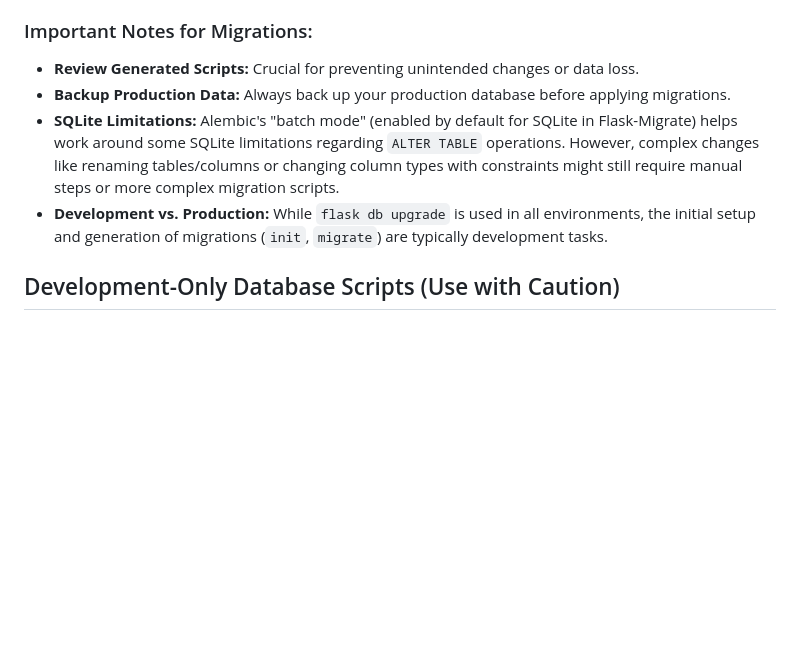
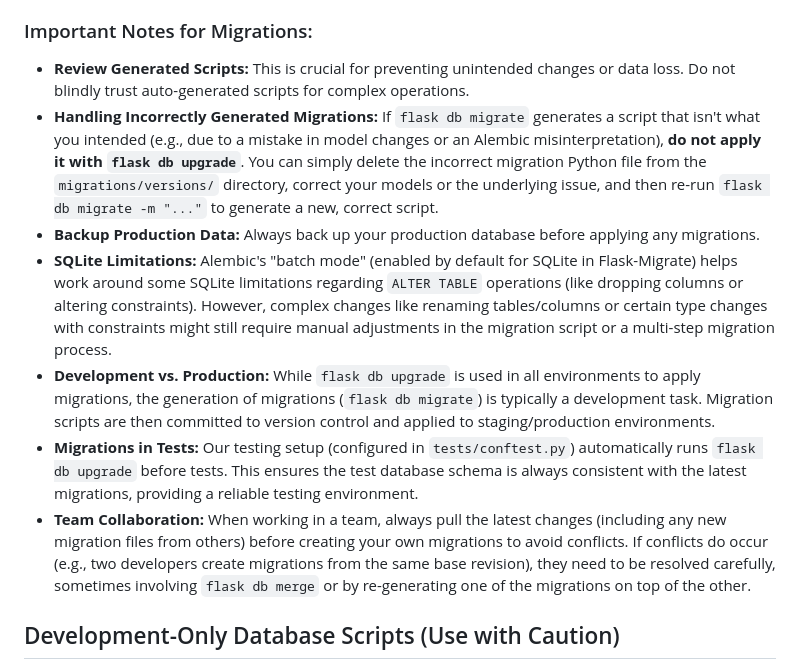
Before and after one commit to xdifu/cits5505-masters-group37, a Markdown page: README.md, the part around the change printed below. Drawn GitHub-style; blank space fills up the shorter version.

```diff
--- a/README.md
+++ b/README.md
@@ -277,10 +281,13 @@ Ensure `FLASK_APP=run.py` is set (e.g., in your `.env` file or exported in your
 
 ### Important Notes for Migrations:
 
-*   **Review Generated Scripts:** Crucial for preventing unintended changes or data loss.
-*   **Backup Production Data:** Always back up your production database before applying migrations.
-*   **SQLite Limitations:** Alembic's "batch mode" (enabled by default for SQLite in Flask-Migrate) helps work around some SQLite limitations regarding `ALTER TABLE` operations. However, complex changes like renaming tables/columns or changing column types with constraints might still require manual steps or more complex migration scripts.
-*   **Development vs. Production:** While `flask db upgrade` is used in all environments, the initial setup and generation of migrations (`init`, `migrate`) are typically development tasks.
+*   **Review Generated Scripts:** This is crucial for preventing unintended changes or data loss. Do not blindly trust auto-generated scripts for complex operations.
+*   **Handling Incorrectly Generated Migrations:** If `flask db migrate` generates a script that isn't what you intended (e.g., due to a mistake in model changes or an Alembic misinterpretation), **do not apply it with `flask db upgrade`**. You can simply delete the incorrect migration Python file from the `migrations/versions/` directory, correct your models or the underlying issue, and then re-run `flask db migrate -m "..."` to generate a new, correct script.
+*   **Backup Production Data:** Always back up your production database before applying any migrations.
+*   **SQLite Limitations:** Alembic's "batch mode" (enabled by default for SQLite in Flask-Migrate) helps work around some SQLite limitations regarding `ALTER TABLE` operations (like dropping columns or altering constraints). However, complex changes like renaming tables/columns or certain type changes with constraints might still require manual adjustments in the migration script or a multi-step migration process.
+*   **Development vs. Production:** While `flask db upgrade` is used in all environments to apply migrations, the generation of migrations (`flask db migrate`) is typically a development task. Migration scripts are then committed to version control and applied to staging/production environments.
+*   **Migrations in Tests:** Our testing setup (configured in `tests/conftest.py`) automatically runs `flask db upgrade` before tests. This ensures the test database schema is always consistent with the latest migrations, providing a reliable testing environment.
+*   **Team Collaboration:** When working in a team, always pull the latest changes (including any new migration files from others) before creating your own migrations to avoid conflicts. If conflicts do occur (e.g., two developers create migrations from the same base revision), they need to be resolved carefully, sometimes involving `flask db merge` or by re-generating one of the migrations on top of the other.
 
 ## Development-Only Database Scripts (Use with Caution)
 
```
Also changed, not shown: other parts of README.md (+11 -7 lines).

★ ★ ★ ★ ★

▶ **WHAT IS EXPECTED**: From the first line to the last, retype the data exactly, but omit every image.

▶ **SOLUTION TO THE EXERCISE**:
Before and after one commit to xdifu/cits5505-masters-group37, a Markdown page: README.md, the part around the change printed below. Drawn GitHub-style; blank space fills up the shorter version.

```diff
--- a/README.md
+++ b/README.md
@@ -277,10 +281,13 @@ Ensure `FLASK_APP=run.py` is set (e.g., in your `.env` file or exported in your
 
 ### Important Notes for Migrations:
 
-*   **Review Generated Scripts:** Crucial for preventing unintended changes or data loss.
-*   **Backup Production Data:** Always back up your production database before applying migrations.
-*   **SQLite Limitations:** Alembic's "batch mode" (enabled by default for SQLite in Flask-Migrate) helps work around some SQLite limitations regarding `ALTER TABLE` operations. However, complex changes like renaming tables/columns or changing column types with constraints might still require manual steps or more complex migration scripts.
-*   **Development vs. Production:** While `flask db upgrade` is used in all environments, the initial setup and generation of migrations (`init`, `migrate`) are typically development tasks.
+*   **Review Generated Scripts:** This is crucial for preventing unintended changes or data loss. Do not blindly trust auto-generated scripts for complex operations.
+*   **Handling Incorrectly Generated Migrations:** If `flask db migrate` generates a script that isn't what you intended (e.g., due to a mistake in model changes or an Alembic misinterpretation), **do not apply it with `flask db upgrade`**. You can simply delete the incorrect migration Python file from the `migrations/versions/` directory, correct your models or the underlying issue, and then re-run `flask db migrate -m "..."` to generate a new, correct script.
+*   **Backup Production Data:** Always back up your production database before applying any migrations.
+*   **SQLite Limitations:** Alembic's "batch mode" (enabled by default for SQLite in Flask-Migrate) helps work around some SQLite limitations regarding `ALTER TABLE` operations (like dropping columns or altering constraints). However, complex changes like renaming tables/columns or certain type changes with constraints might still require manual adjustments in the migration script or a multi-step migration process.
+*   **Development vs. Production:** While `flask db upgrade` is used in all environments to apply migrations, the generation of migrations (`flask db migrate`) is typically a development task. Migration scripts are then committed to version control and applied to staging/production environments.
+*   **Migrations in Tests:** Our testing setup (configured in `tests/conftest.py`) automatically runs `flask db upgrade` before tests. This ensures the test database schema is always consistent with the latest migrations, providing a reliable testing environment.
+*   **Team Collaboration:** When working in a team, always pull the latest changes (including any new migration files from others) before creating your own migrations to avoid conflicts. If conflicts do occur (e.g., two developers create migrations from the same base revision), they need to be resolved carefully, sometimes involving `flask db merge` or by re-generating one of the migrations on top of the other.
 
 ## Development-Only Database Scripts (Use with Caution)
 
```
Also changed, not shown: other parts of README.md (+11 -7 lines).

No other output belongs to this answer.